The Hard Truths About Decluttering
Decluttering can be tough. When you get rid of things, sometimes there are emotions tied up in them. There’s certainly a lot of time tied up in decluttering. So, how do you push through so you can open a world of possibilities for yourself once clutter is gone? Here are some thoughts on that.
Everyone tells you decluttering is the best thing ever. You see those decluttering shows and it’s like they unleashed the Anti-Tasmanian Devil in the space to reverse-whirlwind all the madness. Poof! It’s done! DECIDE AND CONQUER!
Us gurus tell you people-of-clutter how it’s just a matter of determination and these 89.7 steps will see you to success before the chill on your beer is gone.
It’s not really true. It’s hard.
A proper perspective

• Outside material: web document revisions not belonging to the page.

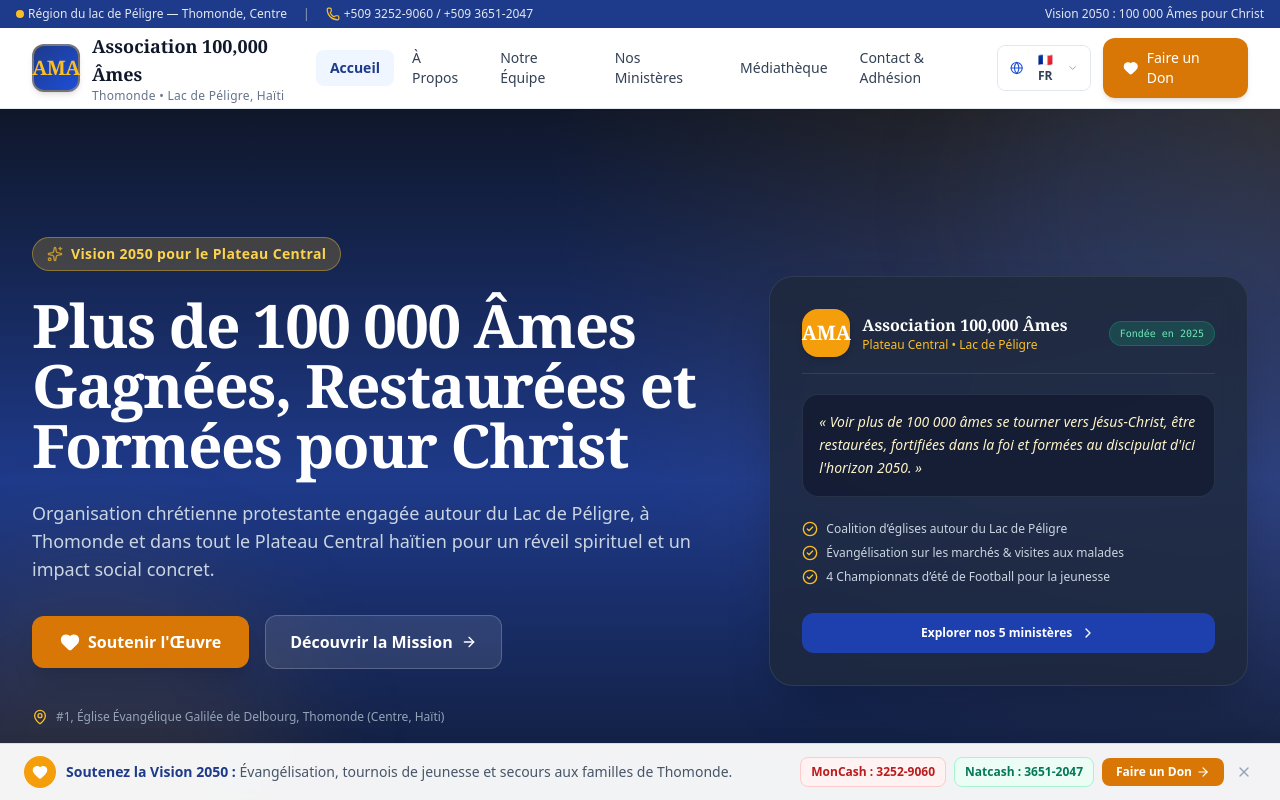
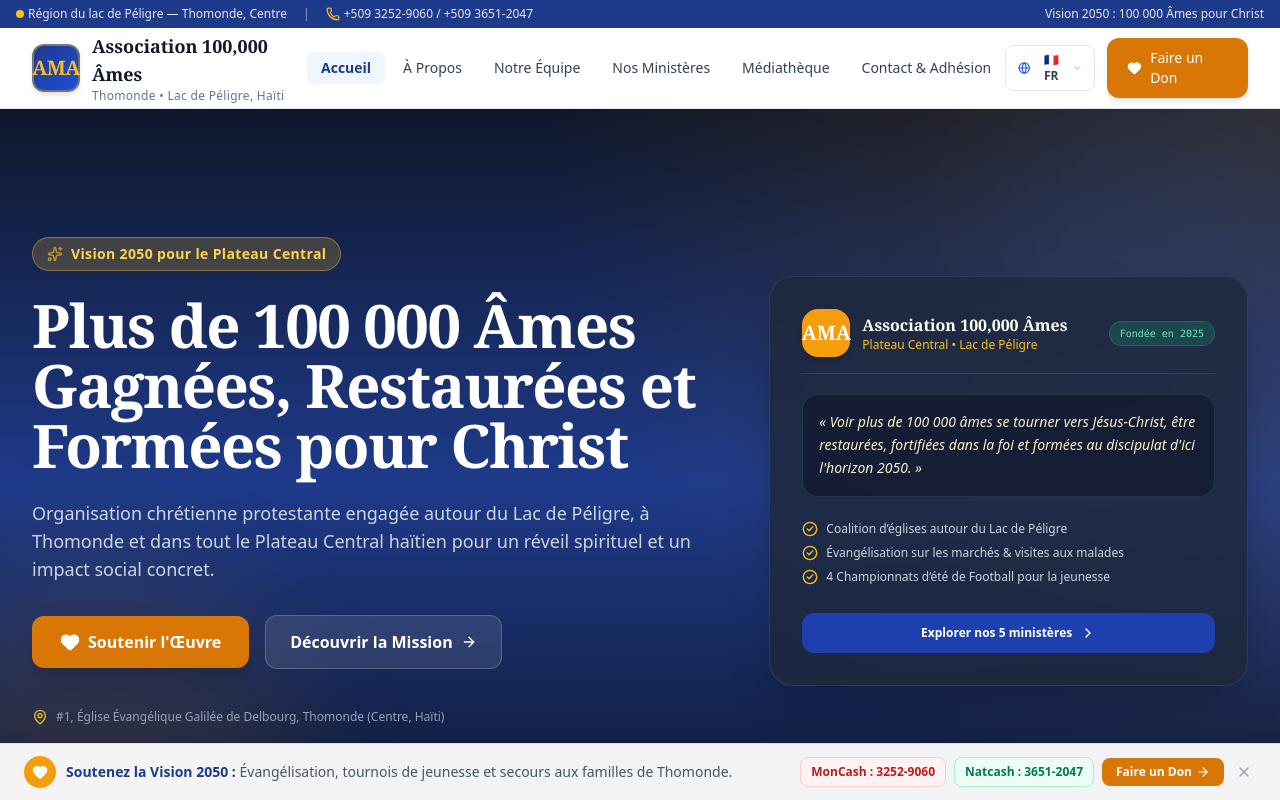
Before and after one commit to blessedwingtech/ama-web, a Next.js app: page / in a window 1280 px wide. Shown: the top 800 px of the page. Built offline with nearby package versions, Linux system fonts and the light colour scheme.

Commit message:
fix: resolution du wrapping des liens du menu header sur desktop et tablettes

```diff
--- a/src/components/layout/Header.jsx
+++ b/src/components/layout/Header.jsx
@@ -87,14 +87,14 @@ export default function Header() {
           </Link>
 
           {/* Desktop Navigation */}
-          <nav className="hidden lg:flex items-center gap-1">
+          <nav className="hidden lg:flex items-center gap-0.5 xl:gap-1">
             {navLinks.map((link) => {
               const active = isActive(link.href);
               return (
                 <Link
                   key={link.href}
                   href={link.href}
-                  className={`px-3.5 py-2 rounded-lg text-sm font-medium transition-all ${
+                  className={`px-2.5 xl:px-3.5 py-1.5 rounded-lg text-xs xl:text-sm font-medium whitespace-nowrap transition-all ${
                     active
                       ? 'text-ama-blue-900 bg-blue-50 font-semibold shadow-xs'
                       : 'text-slate-700 hover:text-ama-blue-900 hover:bg-slate-100/70'
@@ -107,7 +107,7 @@ export default function Header() {
           </nav>
 
           {/* Right Action Area */}
-          <div className="hidden sm:flex items-center gap-3">
+          <div className="hidden lg:flex items-center gap-2 xl:gap-3">
             {/* Language Switcher */}
             <div className="relative">
               <button
```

Ambitious decluttering is seriously tough, even when you’re someone like me who does it every couple months or so. When you make the choice to do a large decluttering project throughout your home, it can take some serious time if you’re doing it like I am — donating some, “seriously” selling some, garage-saling the rest.
That organization takes space. The time-table can be tricky, and for some, every minute that crap sits scattered around can be overwhelming to the point of being unable to act futher.
Money and space
But rushing through it can also lose you money, so if you’re after the bucks AND the sanity, playing it pragmatically really adds up. If I take my crystal dishes I’m selling over to a consignment shop now, for instance, the low season might mean it doesn’t sell for awhile, possibly killing half or more of my profit, but if I wait until April, cruise-ship season is on, and that same consignment store doubles its business.
This means my chances of getting top-dollar increase by two-fold too. Sadly, that means the crystal sits around for a while, but at least I know I have a plan.
For most people, it’s hard to find enough time and motivation at the same time. It’s a real chore to set aside three full days or something. Me, I’ve been doing decluttering now for two weeks, intermittently. Work’s been interfering and so has life. The result is a lot more mess than I want. It’s the opposite of what I was motivated to create, but that’s the price to pay for just a little while.
There’s a huge sigh of relief as I near the end of what was a good, but hard, bit of struggle that saw me reducing my belongings by about 10-15%, with a plan to get rid of another 20% in coming weeks.
The fact is, large-scale decluttering is essentially almost as chaotic as living with home renovations going on, but at least the resolution can come quicker if you’re determined, and there’s no need to wait for any permits.
The only true thing you often hear is: Decluttering usually gets worse before it gets better. But it does get better.
A de-cluttering philosophy to live by
Here are some other truths to remember:
1. You likely won’t get it all the first time. Decluttering is something you improve at. You take babysteps. You give it your best shot, and the next week you’ll look at something else and wonder, “Hmm. Why didn’t I include that in my thrift store donation?”
That’s okay, grasshopper. Life’s accumulation continues and in mere weeks you can do this again, but on a smaller scale.
2. It’s an addictive activity. Seeing order descend on your planet is like Harold and Kumar finally seeing White Castle on the horizon: It’s euphoric. You’ll want more. More of the tasty, wondrous glee that is a well-organized home. You’ll find yourself setting things aside more often, tossing unused things, or even selling things for profit and piggy-banking the dough for that Hawaiian vacation you’ve wanted.
3. It’s way more emotional than you expect, but not in the way you expect. When you get rid of your stuff, it’s like a crash course in mental well-being. You have to face what’s behind your stuff, confront memory after memory, and reach the ultimate realization that your stuff isn’t your life. Then you let it go, and something else hits you: That it’s okay. A bit of freedom washes over you, then strength, and you realize it’s all gonna be fine.
4. Decluttering regularly will change the way you shop. When you realize how much crap you have to get rid of from over the years, it helps you “click” that every single thing you buy is eventually a thing you have to get rid of. You’ll spend money more meaningfully both for your home and for others. You’ll stop buying “gag” gifts. You’ll skip trinkets. You’ll want to buy better quality so it lasts longer.
Challenges and rewards
Going through your home, having the focus to see the whole home through a decluttering project, is a much more time-intensive and emotionally-challenging activity than most people prepare you for. It’s also far more rewarding than all of us D-I-Y writers can possibly explain. It’s honestly life-changing and worth every moment of the grief. Like many experiences in life, you’ll never be able to grasp how it makes you feel until you’ve been through it yourself.
Make this the year that you really attack your clutter and change your life. You’ll wonder what took you so long. I promise.